If you're experiencing an overwhelming need for sex, you may be experiencing symptoms associated with hypersexuality. Also known as a compulsive sexual behavior disorder, hypersexuality is generally characterized by an intense and persistent preoccupation with sexual thoughts, urges and behaviors that may interfere with daily life.
If you're worried that your sexual behavior may be out of control, it can be helpful to recognize the possible signs and take steps to get help. Below, we’re exploring the symptoms of hypersexuality disorder, as well as supportive strategies that can help promote a higher quality of life in many.
Possible Symptoms Of Hypersexuality
Symptoms of hypersexuality may vary from person to person. Some common signs can include the following:
Persistent and intense sexual thoughts and urges: People with hypersexuality disorder may experience frequent sexual thoughts or urges that can be difficult to control or ignore. These thoughts and urges may be accompanied by a strong desire to act on them, even if it is inappropriate or risky.
Engagement in risky sexual behaviors: People living with hypersexuality disorder may engage in risky sexual behaviors, such as having unprotected sex or seeking out multiple partners. They may also engage in illegal behaviors, such as viewing or distributing child pornography.
Losing control over sexual behavior: People who live with hypersexuality may feel that they are unable to control their sexual behavior, even if it is a point of disruption in their life. They may also continue to engage in sexual behaviors despite the negative consequences, such as the risk of sexually transmitted infections or damaged relationships.
Neglecting responsibilities or relationships due to sexual behaviors: People who live with hypersexuality may prioritize their sexual behaviors over other responsibilities or relationships. They may spend excessive time thinking about or engaging in sexual activities, which may lead to neglecting work, school or family obligations.

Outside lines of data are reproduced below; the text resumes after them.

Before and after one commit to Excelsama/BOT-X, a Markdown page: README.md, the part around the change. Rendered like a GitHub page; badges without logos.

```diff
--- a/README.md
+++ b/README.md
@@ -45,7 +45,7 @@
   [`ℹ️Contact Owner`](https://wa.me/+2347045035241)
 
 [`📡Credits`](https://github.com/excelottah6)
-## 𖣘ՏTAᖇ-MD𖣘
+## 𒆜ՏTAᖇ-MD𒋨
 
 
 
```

Experiencing negative consequences as a result of sexual behaviors: People living with hypersexuality may experience adverse effects due to their sexual behaviors, such as legal problems, financial difficulties or damaged relationships. They may also experience physical consequences, such as sexually transmitted infections or other health problems.
Possible Causes Of Hypersexuality Disorder
The causes of hypersexuality disorder are not fully understood, however many specialists believe that biological, psychological and social factors may influence them in many. We’ve summarized current beliefs and findings regarding possible causes of hypersexuality in humans below:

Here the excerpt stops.